### The task
Copy out all lines from the material that contain the string "Container".

### The records
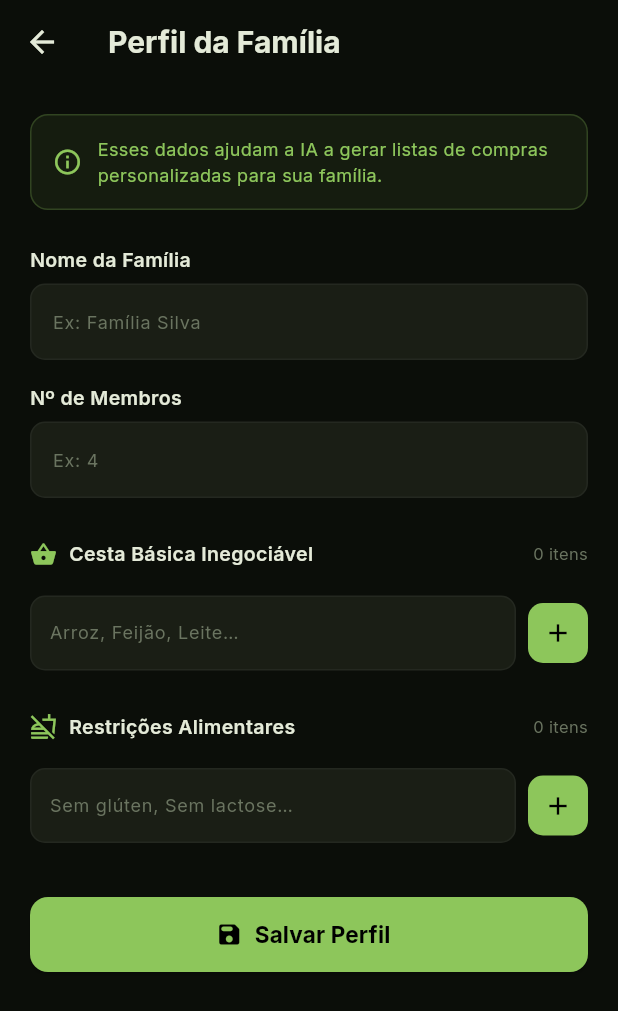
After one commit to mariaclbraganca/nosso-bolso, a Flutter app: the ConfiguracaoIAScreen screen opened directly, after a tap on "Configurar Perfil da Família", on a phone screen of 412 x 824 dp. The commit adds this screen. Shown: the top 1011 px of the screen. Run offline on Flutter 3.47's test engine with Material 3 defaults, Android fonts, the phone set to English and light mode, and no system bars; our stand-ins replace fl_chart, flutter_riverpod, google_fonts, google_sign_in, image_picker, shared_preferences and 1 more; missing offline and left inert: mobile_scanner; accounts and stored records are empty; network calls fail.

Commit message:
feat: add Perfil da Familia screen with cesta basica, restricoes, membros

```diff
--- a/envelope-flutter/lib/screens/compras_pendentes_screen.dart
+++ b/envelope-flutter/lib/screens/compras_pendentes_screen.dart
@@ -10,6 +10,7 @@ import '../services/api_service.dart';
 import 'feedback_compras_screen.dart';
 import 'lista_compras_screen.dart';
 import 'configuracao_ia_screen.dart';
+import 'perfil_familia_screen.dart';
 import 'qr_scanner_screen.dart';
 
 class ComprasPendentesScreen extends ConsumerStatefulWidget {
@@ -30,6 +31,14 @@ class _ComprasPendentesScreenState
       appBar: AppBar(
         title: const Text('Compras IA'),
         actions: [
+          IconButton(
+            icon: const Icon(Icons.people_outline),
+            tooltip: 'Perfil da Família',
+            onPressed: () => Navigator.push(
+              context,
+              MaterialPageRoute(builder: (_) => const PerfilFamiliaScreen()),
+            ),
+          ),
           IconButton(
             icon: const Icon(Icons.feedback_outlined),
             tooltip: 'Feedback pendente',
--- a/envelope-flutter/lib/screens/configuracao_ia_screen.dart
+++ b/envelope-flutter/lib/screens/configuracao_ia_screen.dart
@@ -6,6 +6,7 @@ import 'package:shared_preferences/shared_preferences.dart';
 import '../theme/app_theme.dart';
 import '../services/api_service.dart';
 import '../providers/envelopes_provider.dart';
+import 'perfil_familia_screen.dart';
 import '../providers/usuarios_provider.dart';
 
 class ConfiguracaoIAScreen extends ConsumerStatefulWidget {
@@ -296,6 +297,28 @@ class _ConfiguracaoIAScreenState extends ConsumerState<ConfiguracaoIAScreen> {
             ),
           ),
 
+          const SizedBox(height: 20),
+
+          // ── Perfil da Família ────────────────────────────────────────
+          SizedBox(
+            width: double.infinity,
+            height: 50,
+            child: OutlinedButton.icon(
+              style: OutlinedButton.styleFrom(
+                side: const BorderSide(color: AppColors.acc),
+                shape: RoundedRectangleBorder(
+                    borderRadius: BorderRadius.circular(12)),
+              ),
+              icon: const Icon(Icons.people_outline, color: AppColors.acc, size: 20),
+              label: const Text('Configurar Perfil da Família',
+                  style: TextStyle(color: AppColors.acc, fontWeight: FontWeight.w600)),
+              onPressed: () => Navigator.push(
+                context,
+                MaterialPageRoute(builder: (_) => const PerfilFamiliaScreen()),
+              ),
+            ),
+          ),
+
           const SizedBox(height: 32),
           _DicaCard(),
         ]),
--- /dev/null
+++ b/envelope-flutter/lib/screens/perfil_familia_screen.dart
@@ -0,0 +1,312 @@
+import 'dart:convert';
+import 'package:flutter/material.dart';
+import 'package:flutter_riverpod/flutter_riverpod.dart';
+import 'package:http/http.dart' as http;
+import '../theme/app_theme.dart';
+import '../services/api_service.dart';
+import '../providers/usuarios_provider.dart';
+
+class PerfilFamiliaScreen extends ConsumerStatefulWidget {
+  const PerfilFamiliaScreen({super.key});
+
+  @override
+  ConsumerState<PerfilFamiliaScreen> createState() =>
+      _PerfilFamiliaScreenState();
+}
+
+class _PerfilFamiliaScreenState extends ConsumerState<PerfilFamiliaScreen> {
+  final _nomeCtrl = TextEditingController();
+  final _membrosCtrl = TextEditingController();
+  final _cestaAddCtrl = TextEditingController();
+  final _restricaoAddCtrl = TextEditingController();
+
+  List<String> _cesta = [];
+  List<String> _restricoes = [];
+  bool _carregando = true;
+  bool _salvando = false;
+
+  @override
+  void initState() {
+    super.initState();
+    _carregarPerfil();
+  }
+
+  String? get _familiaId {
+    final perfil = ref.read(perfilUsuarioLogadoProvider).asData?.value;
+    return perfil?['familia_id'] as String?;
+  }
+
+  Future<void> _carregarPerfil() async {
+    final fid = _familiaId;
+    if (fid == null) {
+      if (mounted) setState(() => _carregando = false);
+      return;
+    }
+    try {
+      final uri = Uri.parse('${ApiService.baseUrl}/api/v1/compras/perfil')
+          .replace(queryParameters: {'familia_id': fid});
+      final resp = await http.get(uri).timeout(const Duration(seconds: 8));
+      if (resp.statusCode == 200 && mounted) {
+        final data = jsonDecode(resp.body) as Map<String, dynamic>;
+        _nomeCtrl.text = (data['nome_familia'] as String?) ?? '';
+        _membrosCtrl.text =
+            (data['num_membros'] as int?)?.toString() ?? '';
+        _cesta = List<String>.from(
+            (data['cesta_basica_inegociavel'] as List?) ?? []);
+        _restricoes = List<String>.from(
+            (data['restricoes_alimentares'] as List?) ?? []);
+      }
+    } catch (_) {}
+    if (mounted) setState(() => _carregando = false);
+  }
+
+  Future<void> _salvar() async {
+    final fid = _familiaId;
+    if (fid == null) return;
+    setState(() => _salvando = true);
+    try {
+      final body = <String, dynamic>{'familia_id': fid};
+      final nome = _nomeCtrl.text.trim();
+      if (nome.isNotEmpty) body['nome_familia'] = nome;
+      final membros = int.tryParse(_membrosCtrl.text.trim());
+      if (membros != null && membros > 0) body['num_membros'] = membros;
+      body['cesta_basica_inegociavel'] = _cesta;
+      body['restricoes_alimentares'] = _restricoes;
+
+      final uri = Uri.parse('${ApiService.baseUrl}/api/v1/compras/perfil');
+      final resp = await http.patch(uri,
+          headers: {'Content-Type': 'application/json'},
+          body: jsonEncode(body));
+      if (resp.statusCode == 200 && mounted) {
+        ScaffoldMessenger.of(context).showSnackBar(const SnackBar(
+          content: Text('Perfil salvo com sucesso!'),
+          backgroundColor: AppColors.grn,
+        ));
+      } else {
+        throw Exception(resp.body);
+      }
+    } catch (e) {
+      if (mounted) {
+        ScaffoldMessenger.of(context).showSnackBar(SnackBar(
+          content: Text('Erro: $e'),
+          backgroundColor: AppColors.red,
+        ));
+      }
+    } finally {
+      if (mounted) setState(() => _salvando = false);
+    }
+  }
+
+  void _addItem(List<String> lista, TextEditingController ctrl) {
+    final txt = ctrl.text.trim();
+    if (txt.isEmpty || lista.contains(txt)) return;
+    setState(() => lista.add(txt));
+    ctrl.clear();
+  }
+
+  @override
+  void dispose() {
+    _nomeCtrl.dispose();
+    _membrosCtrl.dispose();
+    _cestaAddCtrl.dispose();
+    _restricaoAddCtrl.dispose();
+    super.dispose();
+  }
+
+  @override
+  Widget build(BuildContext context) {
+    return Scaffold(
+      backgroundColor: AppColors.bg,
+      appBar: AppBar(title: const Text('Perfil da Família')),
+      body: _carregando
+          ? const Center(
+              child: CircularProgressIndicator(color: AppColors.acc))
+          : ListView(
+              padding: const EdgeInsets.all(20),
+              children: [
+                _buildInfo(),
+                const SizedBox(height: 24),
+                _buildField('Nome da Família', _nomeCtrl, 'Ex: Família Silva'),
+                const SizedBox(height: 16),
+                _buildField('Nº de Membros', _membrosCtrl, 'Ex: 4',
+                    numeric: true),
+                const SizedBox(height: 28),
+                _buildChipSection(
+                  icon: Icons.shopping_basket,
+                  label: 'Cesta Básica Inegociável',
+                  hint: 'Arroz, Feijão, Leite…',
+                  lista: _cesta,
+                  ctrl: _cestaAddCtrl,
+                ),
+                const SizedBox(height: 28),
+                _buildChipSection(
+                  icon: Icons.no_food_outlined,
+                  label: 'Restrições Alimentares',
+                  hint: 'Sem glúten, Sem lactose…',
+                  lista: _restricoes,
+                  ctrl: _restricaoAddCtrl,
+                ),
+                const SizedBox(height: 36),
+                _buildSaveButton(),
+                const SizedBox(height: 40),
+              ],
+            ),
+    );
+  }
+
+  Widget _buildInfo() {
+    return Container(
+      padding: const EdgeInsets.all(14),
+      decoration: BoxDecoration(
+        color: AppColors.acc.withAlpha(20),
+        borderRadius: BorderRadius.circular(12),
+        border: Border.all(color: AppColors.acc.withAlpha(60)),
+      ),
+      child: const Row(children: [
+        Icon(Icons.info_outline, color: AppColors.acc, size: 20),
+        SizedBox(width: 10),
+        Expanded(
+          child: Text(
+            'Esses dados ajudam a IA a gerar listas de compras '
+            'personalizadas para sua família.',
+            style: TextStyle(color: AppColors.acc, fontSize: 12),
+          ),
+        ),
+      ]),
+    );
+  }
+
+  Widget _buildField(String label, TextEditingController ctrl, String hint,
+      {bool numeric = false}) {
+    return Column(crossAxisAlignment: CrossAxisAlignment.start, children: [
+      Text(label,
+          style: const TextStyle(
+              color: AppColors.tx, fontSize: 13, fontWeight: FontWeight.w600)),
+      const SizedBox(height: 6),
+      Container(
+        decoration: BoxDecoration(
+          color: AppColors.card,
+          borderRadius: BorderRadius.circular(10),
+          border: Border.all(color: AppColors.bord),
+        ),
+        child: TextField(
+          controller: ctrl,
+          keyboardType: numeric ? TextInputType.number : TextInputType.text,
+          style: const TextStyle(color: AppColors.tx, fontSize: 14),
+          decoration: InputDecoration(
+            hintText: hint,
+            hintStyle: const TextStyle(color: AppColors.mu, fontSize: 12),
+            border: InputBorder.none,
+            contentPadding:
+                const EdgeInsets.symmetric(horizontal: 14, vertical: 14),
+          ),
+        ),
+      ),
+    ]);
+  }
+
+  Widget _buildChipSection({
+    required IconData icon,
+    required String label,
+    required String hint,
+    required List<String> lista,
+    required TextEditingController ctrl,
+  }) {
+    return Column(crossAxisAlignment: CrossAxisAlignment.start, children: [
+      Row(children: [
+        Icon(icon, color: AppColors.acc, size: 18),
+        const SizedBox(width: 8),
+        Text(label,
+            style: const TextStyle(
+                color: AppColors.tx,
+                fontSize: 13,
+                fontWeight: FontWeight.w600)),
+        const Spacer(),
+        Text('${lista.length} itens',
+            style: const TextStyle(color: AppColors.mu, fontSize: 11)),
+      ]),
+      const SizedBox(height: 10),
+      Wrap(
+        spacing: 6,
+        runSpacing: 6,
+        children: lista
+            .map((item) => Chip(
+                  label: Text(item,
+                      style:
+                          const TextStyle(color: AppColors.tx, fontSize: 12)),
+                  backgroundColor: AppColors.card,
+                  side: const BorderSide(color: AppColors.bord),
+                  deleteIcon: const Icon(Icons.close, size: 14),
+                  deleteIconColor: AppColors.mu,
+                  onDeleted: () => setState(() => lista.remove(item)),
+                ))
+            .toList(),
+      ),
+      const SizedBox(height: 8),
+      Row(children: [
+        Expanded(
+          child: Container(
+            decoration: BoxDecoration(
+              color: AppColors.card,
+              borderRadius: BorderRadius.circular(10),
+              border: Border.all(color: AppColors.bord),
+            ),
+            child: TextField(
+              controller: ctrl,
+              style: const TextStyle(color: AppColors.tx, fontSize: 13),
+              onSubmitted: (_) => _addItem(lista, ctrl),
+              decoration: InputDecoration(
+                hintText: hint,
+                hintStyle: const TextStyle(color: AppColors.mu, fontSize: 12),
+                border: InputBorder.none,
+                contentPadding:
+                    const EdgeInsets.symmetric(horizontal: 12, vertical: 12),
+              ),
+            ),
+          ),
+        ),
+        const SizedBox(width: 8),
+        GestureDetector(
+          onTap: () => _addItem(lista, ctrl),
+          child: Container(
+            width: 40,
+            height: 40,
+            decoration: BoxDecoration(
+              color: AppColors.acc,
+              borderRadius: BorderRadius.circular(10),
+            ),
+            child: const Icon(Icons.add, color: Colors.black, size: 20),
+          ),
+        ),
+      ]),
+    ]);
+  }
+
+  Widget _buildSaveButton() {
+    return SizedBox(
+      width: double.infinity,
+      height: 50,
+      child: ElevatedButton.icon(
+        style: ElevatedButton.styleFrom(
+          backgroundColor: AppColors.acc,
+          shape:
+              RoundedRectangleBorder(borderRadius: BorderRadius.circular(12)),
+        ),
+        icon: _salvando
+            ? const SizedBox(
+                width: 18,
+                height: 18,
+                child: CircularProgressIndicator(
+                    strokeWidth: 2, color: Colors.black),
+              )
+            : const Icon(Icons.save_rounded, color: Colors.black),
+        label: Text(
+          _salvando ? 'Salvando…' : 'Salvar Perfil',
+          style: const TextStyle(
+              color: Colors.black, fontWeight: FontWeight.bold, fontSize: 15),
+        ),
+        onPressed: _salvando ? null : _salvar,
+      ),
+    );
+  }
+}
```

### Answer to this exercise
+    return Container(
+      Container(
+          child: Container(
+          child: Container(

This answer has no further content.